By the time your child approaches his or her first birthday, it's time to think about getting ready to visit the dentist. Pediatric dental appointments are important as the dentist will be able to not only examine the health of your child's teeth, but also help you understand how to properly clean the teeth and discuss whether thumb sucking is causing harm. Your mind can race in the days leading up to this big milestone in the child's life, as you want to be sure the appointment not only goes well, but also that you remember to ask the right questions. Here are some simple ways to prepare your child for his or her first dentist appointment.
Pick the Right Time
Because you know your child best, you can use the child's behavioral patterns to schedule the appointment for the right time. Although a child's mood can change suddenly, booking your appointment early in the afternoon before the child's nap can make the visit more strenuous than it has to be. Whether your child is bright and cheerful early in the morning or late in the afternoon, do your best to book the appointment accordingly.

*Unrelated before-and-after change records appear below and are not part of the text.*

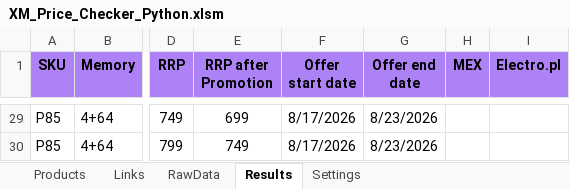
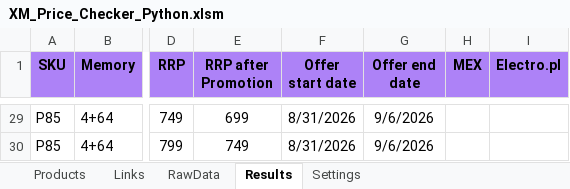
Before and after one commit to GarlieLi/XM_Price_Checker, an Excel workbook: XM_Price_Checker_Python.xlsm, sheet Results, drawn as a sheet; only a part is shown, gaps mark what is left out; values as stored, in another font and other column widths than the file's, no borders; the diff covers the shown part only; the diff names each change by its address in the sheet, - before the commit and + after, or states it on an @@ line.

```diff
--- a/XM_Price_Checker_Python.xlsm (sheet Results)
+++ b/XM_Price_Checker_Python.xlsm (sheet Results)
-F29:F30 (Offer start date): 8/17/2026
+F29:F30 (Offer start date): 8/31/2026
-G29:G30 (Offer end date): 8/23/2026
+G29:G30 (Offer end date): 9/6/2026
```
Also changed, not shown: 56 edited cells and cell formats elsewhere in this sheet, sheet Links, 2 other files.
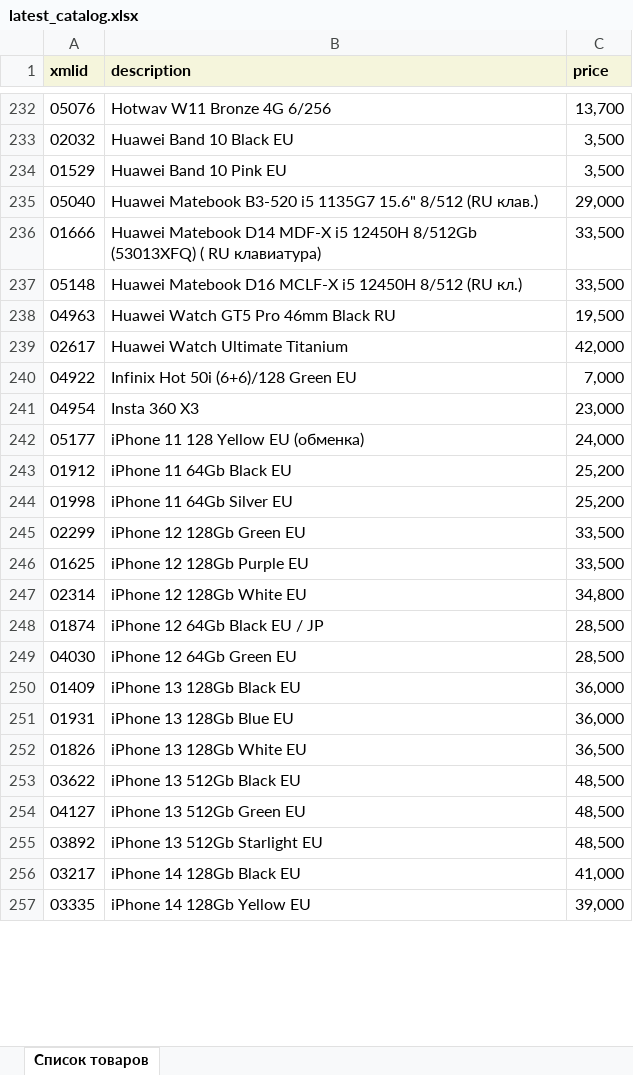
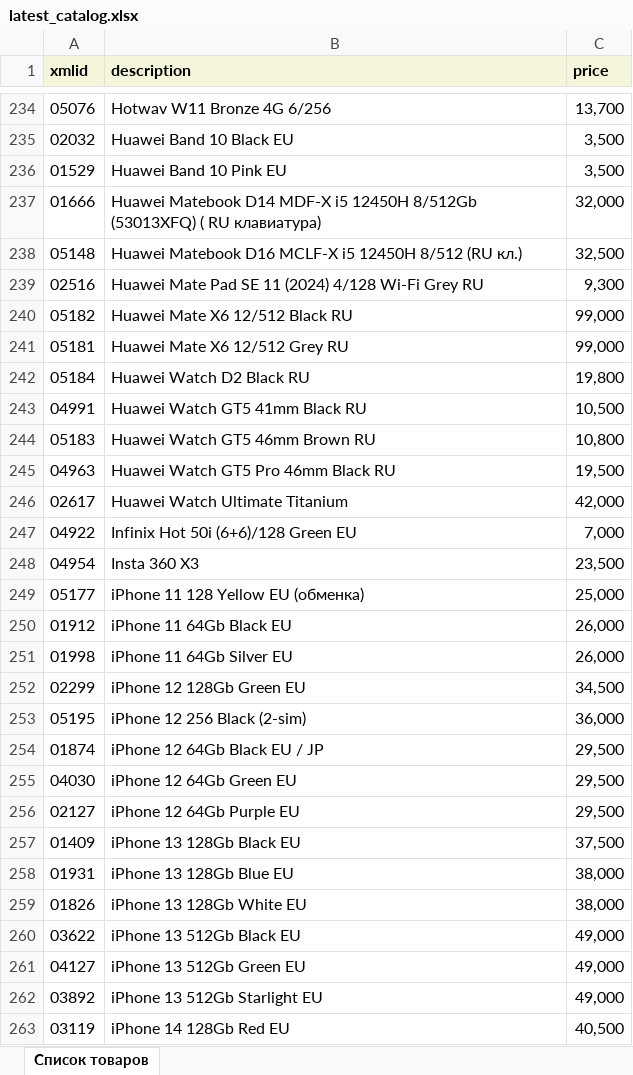
Before and after one commit to VersedJuggler/TechBot, an Excel workbook: latest_catalog.xlsx, sheet Список товаров, drawn as a sheet; only a part is shown, gaps mark what is left out; values as stored, in another font and other column widths than the file's, no borders; removed rows and columns are numbered as before the commit, all else as after; the diff covers the shown part only; the diff names each change by its address in the sheet, - before the commit and + after, or states it on an @@ line.

```diff
--- a/latest_catalog.xlsx (sheet Список товаров)
+++ b/latest_catalog.xlsx (sheet Список товаров)
-row 235: 05040 | Huawei Matebook B3-520 i5 1135G7 15.6" 8/512 (RU клав.) | 29,000
-C237 (price): 33,500
+C237 (price): 32,000
-C238 (price): 33,500
+C238 (price): 32,500
+row 239: 02516 | Huawei Mate Pad SE 11 (2024) 4/128 Wi-Fi Grey RU | 9,300
+row 240: 05182 | Huawei Mate X6 12/512 Black RU | 99,000
+row 241: 05181 | Huawei Mate X6 12/512 Grey RU | 99,000
+row 242: 05184 | Huawei Watch D2 Black RU | 19,800
+row 243: 04991 | Huawei Watch GT5 41mm Black RU | 10,500
+row 244: 05183 | Huawei Watch GT5 46mm Brown RU | 10,800
-C248 (price): 23,000
+C248 (price): 23,500
-C249 (price): 24,000
+C249 (price): 25,000
-C250:C251 (price): 25,200
+C250:C251 (price): 26,000
-C252 (price): 33,500
+C252 (price): 34,500
-row 246: 01625 | iPhone 12 128Gb Purple EU | 33,500
-row 247: 02314 | iPhone 12 128Gb White EU | 34,800
+row 253: 05195 | iPhone 12 256 Black (2-sim) | 36,000
-C254:C255 (price): 28,500
+C254:C255 (price): 29,500
+row 256: 02127 | iPhone 12 64Gb Purple EU | 29,500
-C257 (price): 36,000
+C257 (price): 37,500
-C258 (price): 36,000
+C258 (price): 38,000
-C259 (price): 36,500
+C259 (price): 38,000
-C260:C262 (price): 48,500
+C260:C262 (price): 49,000
-row 256: 03217 | iPhone 14 128Gb Black EU | 41,000
-row 257: 03335 | iPhone 14 128Gb Yellow EU | 39,000
+row 263: 03119 | iPhone 14 128Gb Red EU | 40,500
```
Also changed, not shown: 118 added rows, 139 removed rows and 376 edited cells elsewhere in this sheet, 2 other files.
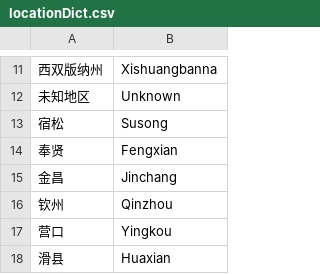
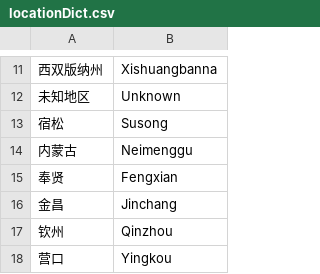
Before and after one commit to XianzheMa/CoronaVirus-vis-system, a CSV file: data/locationDict.csv, drawn as a sheet; only a part is shown, gaps mark what is left out; the shorter side is filled out with more unchanged rows; the diff names each change by its address in the sheet, - before the commit and + after, or states it on an @@ line.

```diff
--- a/data/locationDict.csv
+++ b/data/locationDict.csv
+row 14: 内蒙古 | Neimenggu
```
Also changed, not shown: 8 other files.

Be sure to explain the importance of dental checkups to the child. Focus on benefits such as having a bright, healthy smile and convey the message that visiting the dentist is something children do as they grow up. Today's Parent magazine recommends reading children's books about visiting the dentist as a way to make the upcoming appointment familiar and fun. Teach your child how to open his or her mouth wide like a hippo, and share your excitement at the opportunity to show the dentist this new facial expression.
Come Prepared with Questions
Although the dentist will provide a wealth of information about your child's oral health, it's always appropriate to be prepared with some questions of your own. If you're concerned that thumb sucking might be harming your child's teeth, ask if the dentist has any recommendations for you. Give a brief outline of the child's diet and ask whether there are foods you should avoid or increase and ask, based on the cleanliness of the child's teeth, if there's a better way you can approach brushing.
Offer an Incentive
Many children's health organizations advise against bribing your child to get through a dental appointment, but it's acceptable to plan something fun to do afterward. For example, plan a visit to the park on the way home from the dentist's office or consider organizing a play date with a friend. This excitement can help the child feel less anxious about visiting the dentist.
Contact a pediatric dentist like Mark Stapleton DMD MSD PC to go over any concerns you may have before your child's first dental appointment.